Uber launched as a vehicle service where customers are able to hail drivers with a couple taps on a smartphone as UberCab, in 2009. Its title shortened from 2010, distancing itself from the taxicab business, which has been criticized the firm for operating under less regulation than the traditional cab market. In it, the company disclosed just how reliant its food delivery arm, Uber Eats, is on chain restaurant partnerships to survive.

But Uber faces challenges that Lyft doesn't because of a series of revelations that sullied its reputation.

In its filing, Uber said it made a profit of US$997 million a year ago, largely from selling parts of its business in places like South-east Asia and Russian Federation. The setbacks have included rampant internal sexual harassment and allegations it stole self-driving auto technology.

The blowback in the problems assisted Lyft pickup soil in the US and contributed to the ouster of both Uber co-founder Travis Kalanick CEO in 2017.

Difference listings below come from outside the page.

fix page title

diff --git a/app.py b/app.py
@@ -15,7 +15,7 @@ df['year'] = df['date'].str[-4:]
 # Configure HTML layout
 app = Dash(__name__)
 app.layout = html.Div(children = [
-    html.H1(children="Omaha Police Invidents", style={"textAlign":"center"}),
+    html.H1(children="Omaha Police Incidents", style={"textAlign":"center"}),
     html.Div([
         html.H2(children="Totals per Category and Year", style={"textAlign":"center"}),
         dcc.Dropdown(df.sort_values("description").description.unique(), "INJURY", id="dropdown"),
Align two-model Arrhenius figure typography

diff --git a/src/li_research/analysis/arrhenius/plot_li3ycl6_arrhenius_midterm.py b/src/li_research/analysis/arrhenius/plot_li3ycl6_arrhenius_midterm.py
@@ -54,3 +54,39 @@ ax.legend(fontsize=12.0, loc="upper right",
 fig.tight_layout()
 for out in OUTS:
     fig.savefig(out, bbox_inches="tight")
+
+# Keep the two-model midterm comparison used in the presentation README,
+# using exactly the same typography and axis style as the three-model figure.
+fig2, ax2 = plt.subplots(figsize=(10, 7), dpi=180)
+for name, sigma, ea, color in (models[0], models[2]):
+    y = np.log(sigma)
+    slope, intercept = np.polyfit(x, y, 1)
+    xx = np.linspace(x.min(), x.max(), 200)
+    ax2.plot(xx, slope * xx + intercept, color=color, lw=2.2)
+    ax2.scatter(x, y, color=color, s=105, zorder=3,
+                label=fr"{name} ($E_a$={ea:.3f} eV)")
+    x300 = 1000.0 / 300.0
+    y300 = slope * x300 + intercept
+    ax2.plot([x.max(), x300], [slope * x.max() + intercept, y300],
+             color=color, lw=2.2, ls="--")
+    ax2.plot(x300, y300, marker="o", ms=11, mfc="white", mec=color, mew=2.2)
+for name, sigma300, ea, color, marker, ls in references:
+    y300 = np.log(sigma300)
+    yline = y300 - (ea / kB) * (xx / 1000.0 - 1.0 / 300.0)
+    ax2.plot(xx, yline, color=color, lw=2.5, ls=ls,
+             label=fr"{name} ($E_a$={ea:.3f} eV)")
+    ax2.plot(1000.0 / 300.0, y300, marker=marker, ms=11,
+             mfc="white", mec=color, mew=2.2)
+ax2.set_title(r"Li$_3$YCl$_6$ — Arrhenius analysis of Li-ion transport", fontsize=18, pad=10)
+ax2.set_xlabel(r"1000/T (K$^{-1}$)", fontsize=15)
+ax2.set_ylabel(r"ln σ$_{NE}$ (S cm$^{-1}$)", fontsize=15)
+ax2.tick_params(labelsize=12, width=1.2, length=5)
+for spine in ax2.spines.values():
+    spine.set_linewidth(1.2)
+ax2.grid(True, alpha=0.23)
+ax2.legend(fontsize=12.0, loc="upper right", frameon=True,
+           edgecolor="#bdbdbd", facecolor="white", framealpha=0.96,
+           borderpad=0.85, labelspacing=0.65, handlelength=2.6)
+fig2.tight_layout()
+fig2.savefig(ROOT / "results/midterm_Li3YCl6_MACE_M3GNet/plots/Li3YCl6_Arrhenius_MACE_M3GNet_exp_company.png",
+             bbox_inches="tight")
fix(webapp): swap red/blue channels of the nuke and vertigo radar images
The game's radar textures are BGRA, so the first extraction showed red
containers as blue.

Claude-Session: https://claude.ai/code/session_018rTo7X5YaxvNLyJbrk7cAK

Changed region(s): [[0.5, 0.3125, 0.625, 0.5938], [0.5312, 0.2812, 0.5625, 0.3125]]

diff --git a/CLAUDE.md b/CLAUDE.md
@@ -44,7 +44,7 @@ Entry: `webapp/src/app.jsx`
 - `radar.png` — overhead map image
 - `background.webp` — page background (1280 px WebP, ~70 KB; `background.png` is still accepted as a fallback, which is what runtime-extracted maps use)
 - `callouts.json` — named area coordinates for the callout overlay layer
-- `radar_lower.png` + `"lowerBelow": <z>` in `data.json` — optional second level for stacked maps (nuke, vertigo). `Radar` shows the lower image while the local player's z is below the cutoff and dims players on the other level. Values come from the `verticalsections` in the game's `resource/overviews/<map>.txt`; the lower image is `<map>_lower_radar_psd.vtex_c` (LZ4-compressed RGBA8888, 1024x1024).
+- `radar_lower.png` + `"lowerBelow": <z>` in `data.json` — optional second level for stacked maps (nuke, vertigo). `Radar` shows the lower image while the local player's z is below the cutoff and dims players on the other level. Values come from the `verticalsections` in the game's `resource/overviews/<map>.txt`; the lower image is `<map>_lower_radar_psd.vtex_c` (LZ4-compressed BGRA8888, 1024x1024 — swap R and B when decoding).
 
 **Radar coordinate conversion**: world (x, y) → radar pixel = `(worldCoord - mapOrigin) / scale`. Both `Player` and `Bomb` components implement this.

The decade-old company also warned that it may fail to develop and successfully commercialise autonomous vehicle technologies and expected that its competitors would develop such technologies before it.